News, trends and analysis in employment law, HR, safety & workers' comp

Apr 03, 2020

Check WARN Act requirements even for short-term layoffs


In light of the COVID-19 (coronavirus) pandemic, many companies are making difficult decisions about layoffs in the face of an uncertain future. Short-term layoffs don’t trigger the 60-day notice requirement under the federal Worker Adjustment and Retraining Notification Act (WARN Act), but if a layoff extends past six months, it could spell trouble. By “layoff,” we mean employees are temporarily placed on leave due to lack of work but they reasonably expect you’ll recall them when business conditions improve. Generally the WARN Act will apply to a layoff if:

  • You employ at least 100 workers;
  • At least 50 employees at a single site will be taken off work (within a 90-day window); and
  • Your layoff exceeds six months in length.

Even if you anticipate that your company’s layoff will last fewer than six months, it may be wise to provide the WARN Act notice anyway, if there’s any chance it will last that long. Providing a notice unnecessarily is preferable to defending yourself in litigation trying to prove that you really did intend the layoff to be short, when the layoff ends up lasting more than six months. However, there’s an exception which may excuse your company from giving the full 60 days’ notice. This exception applies for unforeseeable business circumstances. All of the economic dislocation and fallout from this pandemic may qualify your company for the exception, but it doesn’t relieve your company from providing the notice, which still must be given as soon as possible after you make a decision that results in a mass layoff (or plant closure) as defined in the WARN Act.
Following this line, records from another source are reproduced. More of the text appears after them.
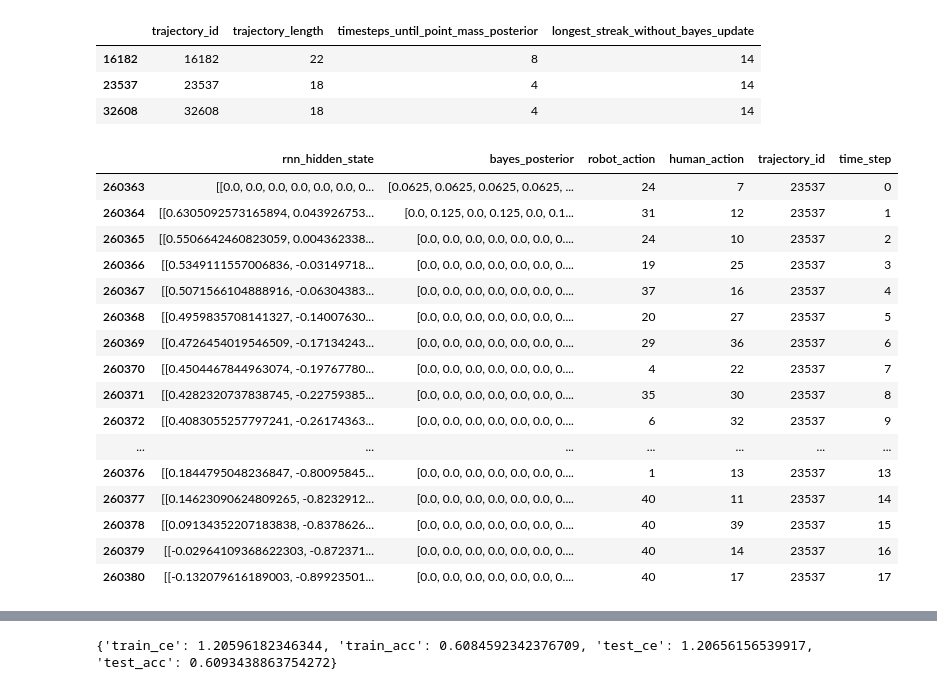
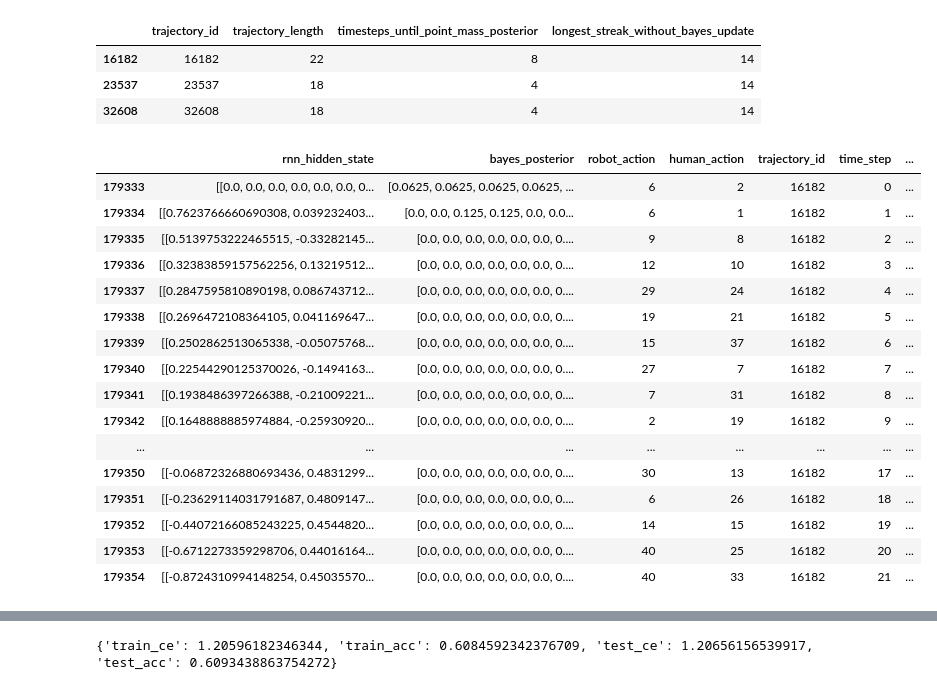
Before and after one commit to juan-lievano/pobax, a Jupyter notebook: scripts/bayesian_posterior_probe/statistics_on_trajectories.ipynb, the cells around one changed output, grey strips where cells are left out. Saved outputs shown, nothing was run; the diff lists cells and outputs as text; code cells hidden in the pictures.

```diff
--- a/scripts/bayesian_posterior_probe/statistics_on_trajectories.ipynb
+++ b/scripts/bayesian_posterior_probe/statistics_on_trajectories.ipynb
@@ -117,22 +118,22 @@ stats[stats['longest_streak_without_bayes_update'] > 13]
 | 23537 | 23537 | 18 | 4 | 14 |
 | 32608 | 32608 | 18 | 4 | 14 |
 # %%
-df[df['trajectory_id'] == 23537]
+df[df['trajectory_id'] == 16182]
 # %% [output]
-|  | rnn_hidden_state | bayes_posterior | robot_action | human_action | trajectory_id | time_step |
-| 260363 | [[0.0, 0.0, 0.0, 0.0, 0.0, 0.0, 0... | [0.0625, 0.0625, 0.0625, 0.0625, ... | 24 | 7 | 23537 | 0 |
-| 260364 | [[0.6305092573165894, 0.043926753... | [0.0, 0.125, 0.0, 0.125, 0.0, 0.1... | 31 | 12 | 23537 | 1 |
-| 260365 | [[0.5506642460823059, 0.004362338... | [0.0, 0.0, 0.0, 0.0, 0.0, 0.0, 0.... | 24 | 10 | 23537 | 2 |
-| 260366 | [[0.5349111557006836, -0.03149718... | [0.0, 0.0, 0.0, 0.0, 0.0, 0.0, 0.... | 19 | 25 | 23537 | 3 |
-| 260367 | [[0.5071566104888916, -0.06304383... | [0.0, 0.0, 0.0, 0.0, 0.0, 0.0, 0.... | 37 | 16 | 23537 | 4 |
-| 260368 | [[0.4959835708141327, -0.14007630... | [0.0, 0.0, 0.0, 0.0, 0.0, 0.0, 0.... | 20 | 27 | 23537 | 5 |
-| 260369 | [[0.4726454019546509, -0.17134243... | [0.0, 0.0, 0.0, 0.0, 0.0, 0.0, 0.... | 29 | 36 | 23537 | 6 |
-| 260370 | [[0.4504467844963074, -0.19767780... | [0.0, 0.0, 0.0, 0.0, 0.0, 0.0, 0.... | 4 | 22 | 23537 | 7 |
-| 260371 | [[0.4282320737838745, -0.22759385... | [0.0, 0.0, 0.0, 0.0, 0.0, 0.0, 0.... | 35 | 30 | 23537 | 8 |
-| 260372 | [[0.4083055257797241, -0.26174363... | [0.0, 0.0, 0.0, 0.0, 0.0, 0.0, 0.... | 6 | 32 | 23537 | 9 |
-| ... | ... | ... | ... | ... | ... | ... |
-| 260376 | [[0.1844795048236847, -0.80095845... | [0.0, 0.0, 0.0, 0.0, 0.0, 0.0, 0.... | 1 | 13 | 23537 | 13 |
-| 260377 | [[0.14623090624809265, -0.8232912... | [0.0, 0.0, 0.0, 0.0, 0.0, 0.0, 0.... | 40 | 11 | 23537 | 14 |
-| 260378 | [[0.09134352207183838, -0.8378626... | [0.0, 0.0, 0.0, 0.0, 0.0, 0.0, 0.... | 40 | 39 | 23537 | 15 |
-| 260379 | [[-0.02964109368622303, -0.872371... | [0.0, 0.0, 0.0, 0.0, 0.0, 0.0, 0.... | 40 | 14 | 23537 | 16 |
-| 260380 | [[-0.132079616189003, -0.89923501... | [0.0, 0.0, 0.0, 0.0, 0.0, 0.0, 0.... | 40 | 17 | 23537 | 17 |
+|  | rnn_hidden_state | bayes_posterior | robot_action | human_action | trajectory_id | time_step | ... |
+| 179333 | [[0.0, 0.0, 0.0, 0.0, 0.0, 0.0, 0... | [0.0625, 0.0625, 0.0625, 0.0625, ... | 6 | 2 | 16182 | 0 | ... |
+| 179334 | [[0.7623766660690308, 0.039232403... | [0.0, 0.0, 0.125, 0.125, 0.0, 0.0... | 6 | 1 | 16182 | 1 | ... |
+| 179335 | [[0.5139753222465515, -0.33282145... | [0.0, 0.0, 0.0, 0.0, 0.0, 0.0, 0.... | 9 | 8 | 16182 | 2 | ... |
+| 179336 | [[0.32383859157562256, 0.13219512... | [0.0, 0.0, 0.0, 0.0, 0.0, 0.0, 0.... | 12 | 10 | 16182 | 3 | ... |
+| 179337 | [[0.2847595810890198, 0.086743712... | [0.0, 0.0, 0.0, 0.0, 0.0, 0.0, 0.... | 29 | 24 | 16182 | 4 | ... |
+| 179338 | [[0.2696472108364105, 0.041169647... | [0.0, 0.0, 0.0, 0.0, 0.0, 0.0, 0.... | 19 | 21 | 16182 | 5 | ... |
+| 179339 | [[0.2502862513065338, -0.05075768... | [0.0, 0.0, 0.0, 0.0, 0.0, 0.0, 0.... | 15 | 37 | 16182 | 6 | ... |
+| 179340 | [[0.22544290125370026, -0.1494163... | [0.0, 0.0, 0.0, 0.0, 0.0, 0.0, 0.... | 27 | 7 | 16182 | 7 | ... |
+| 179341 | [[0.1938486397266388, -0.21009221... | [0.0, 0.0, 0.0, 0.0, 0.0, 0.0, 0.... | 7 | 31 | 16182 | 8 | ... |
+| 179342 | [[0.1648888885974884, -0.25930920... | [0.0, 0.0, 0.0, 0.0, 0.0, 0.0, 0.... | 2 | 19 | 16182 | 9 | ... |
+| ... | ... | ... | ... | ... | ... | ... | ... |
+| 179350 | [[-0.06872326880693436, 0.4831299... | [0.0, 0.0, 0.0, 0.0, 0.0, 0.0, 0.... | 30 | 13 | 16182 | 17 | ... |
+| 179351 | [[-0.23629114031791687, 0.4809147... | [0.0, 0.0, 0.0, 0.0, 0.0, 0.0, 0.... | 6 | 26 | 16182 | 18 | ... |
+| 179352 | [[-0.44072166085243225, 0.4544820... | [0.0, 0.0, 0.0, 0.0, 0.0, 0.0, 0.... | 14 | 15 | 16182 | 19 | ... |
+| 179353 | [[-0.6712273359298706, 0.44016164... | [0.0, 0.0, 0.0, 0.0, 0.0, 0.0, 0.... | 40 | 25 | 16182 | 20 | ... |
+| 179354 | [[-0.8724310994148254, 0.45035570... | [0.0, 0.0, 0.0, 0.0, 0.0, 0.0, 0.... | 40 | 33 | 16182 | 21 | ... |
```
Also changed, not shown: parts of 10 cells of this notebook.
As we previously reported, the California Worker Adjustment and Retraining Notification Act (Cal-WARN Act) has been partially suspended by Governor Newsom. This partial suspension allows companies to give less than 60 days’ notice, but employers still must provide “as much notice as practicable.” California employers aren’t relieved of the notice requirement, although it may be shortened.

Tips: Employers should review the following Vigilant Legal Guides: At a Glance: WARN Act, WARN Act: The Unforeseeable Business Circumstances Exception, and our Model Form, WARN Act letters. Once you’ve reviewed these, contact your Vigilant Law Group employment attorney with any questions you still have.

This website presents general information in nontechnical language. This information is not legal advice. Before applying this information to a specific management decision, consult legal counsel.